• [Excerpted data]:
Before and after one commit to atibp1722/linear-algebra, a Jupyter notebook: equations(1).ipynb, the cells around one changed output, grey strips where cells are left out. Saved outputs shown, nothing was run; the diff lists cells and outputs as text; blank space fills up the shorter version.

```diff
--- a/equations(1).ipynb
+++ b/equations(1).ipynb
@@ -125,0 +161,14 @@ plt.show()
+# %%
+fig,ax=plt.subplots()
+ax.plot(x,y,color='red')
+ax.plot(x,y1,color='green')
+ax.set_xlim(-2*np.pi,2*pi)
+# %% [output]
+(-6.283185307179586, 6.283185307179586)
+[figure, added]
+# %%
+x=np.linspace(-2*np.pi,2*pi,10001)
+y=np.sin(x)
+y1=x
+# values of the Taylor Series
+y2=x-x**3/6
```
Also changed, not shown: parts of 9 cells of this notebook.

...

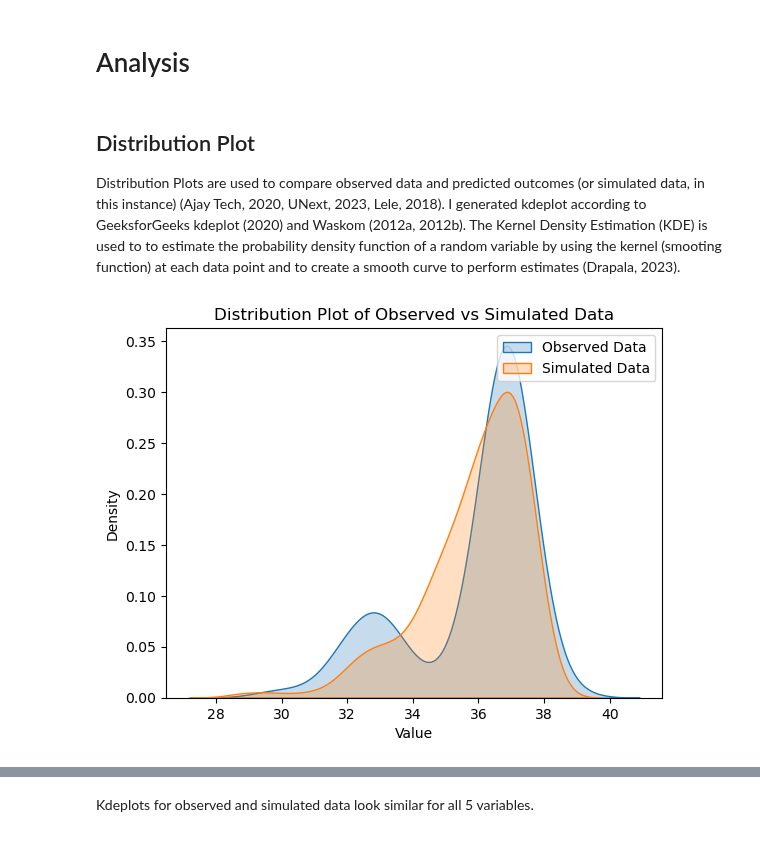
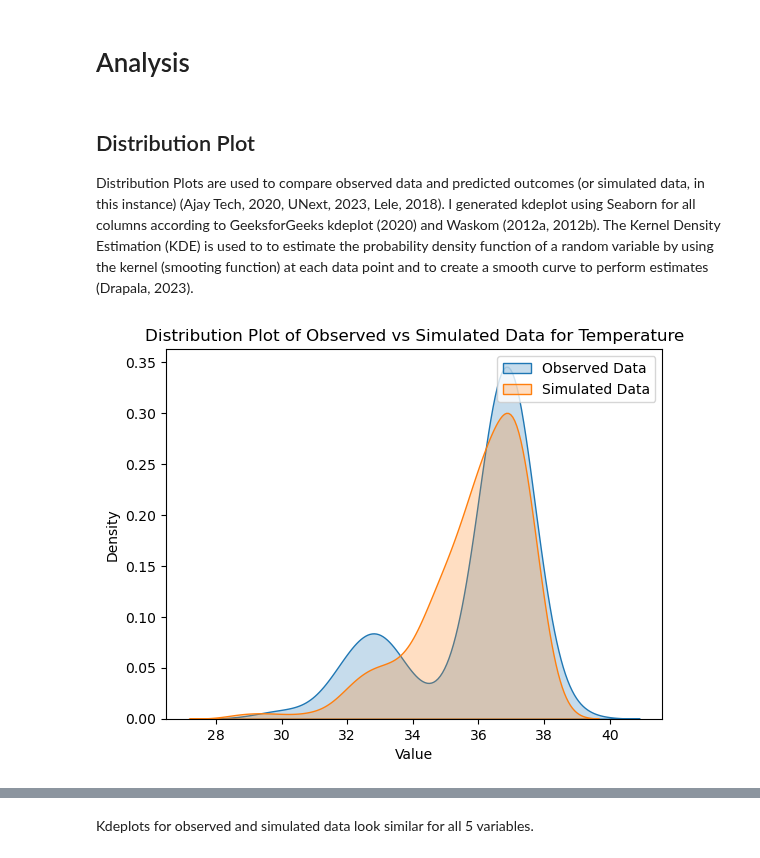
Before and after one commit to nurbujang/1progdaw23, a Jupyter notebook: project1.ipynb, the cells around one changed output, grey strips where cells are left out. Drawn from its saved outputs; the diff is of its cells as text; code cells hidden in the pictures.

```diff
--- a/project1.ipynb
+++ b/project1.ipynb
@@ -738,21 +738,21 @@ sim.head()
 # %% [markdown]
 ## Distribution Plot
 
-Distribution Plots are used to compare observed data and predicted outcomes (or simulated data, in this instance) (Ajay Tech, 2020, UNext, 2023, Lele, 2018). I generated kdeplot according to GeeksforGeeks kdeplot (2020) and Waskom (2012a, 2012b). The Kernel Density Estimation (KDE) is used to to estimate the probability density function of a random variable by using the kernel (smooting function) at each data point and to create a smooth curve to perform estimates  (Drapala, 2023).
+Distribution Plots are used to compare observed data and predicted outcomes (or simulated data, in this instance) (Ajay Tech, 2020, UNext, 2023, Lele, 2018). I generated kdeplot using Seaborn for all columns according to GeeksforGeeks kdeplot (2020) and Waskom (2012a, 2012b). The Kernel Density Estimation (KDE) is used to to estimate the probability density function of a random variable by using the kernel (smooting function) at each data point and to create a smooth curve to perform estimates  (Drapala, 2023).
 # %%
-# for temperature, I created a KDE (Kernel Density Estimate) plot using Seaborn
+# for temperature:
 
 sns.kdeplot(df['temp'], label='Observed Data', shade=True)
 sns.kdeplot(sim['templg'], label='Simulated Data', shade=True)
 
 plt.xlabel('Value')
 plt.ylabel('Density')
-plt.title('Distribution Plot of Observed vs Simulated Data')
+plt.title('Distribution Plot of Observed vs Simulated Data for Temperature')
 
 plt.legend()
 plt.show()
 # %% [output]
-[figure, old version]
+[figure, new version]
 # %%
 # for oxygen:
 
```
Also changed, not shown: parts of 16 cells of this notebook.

• [What is expected]: Reply with the number of lines in the data that include the string "ipynb" and nothing else.

• [Result for this exercise]: 6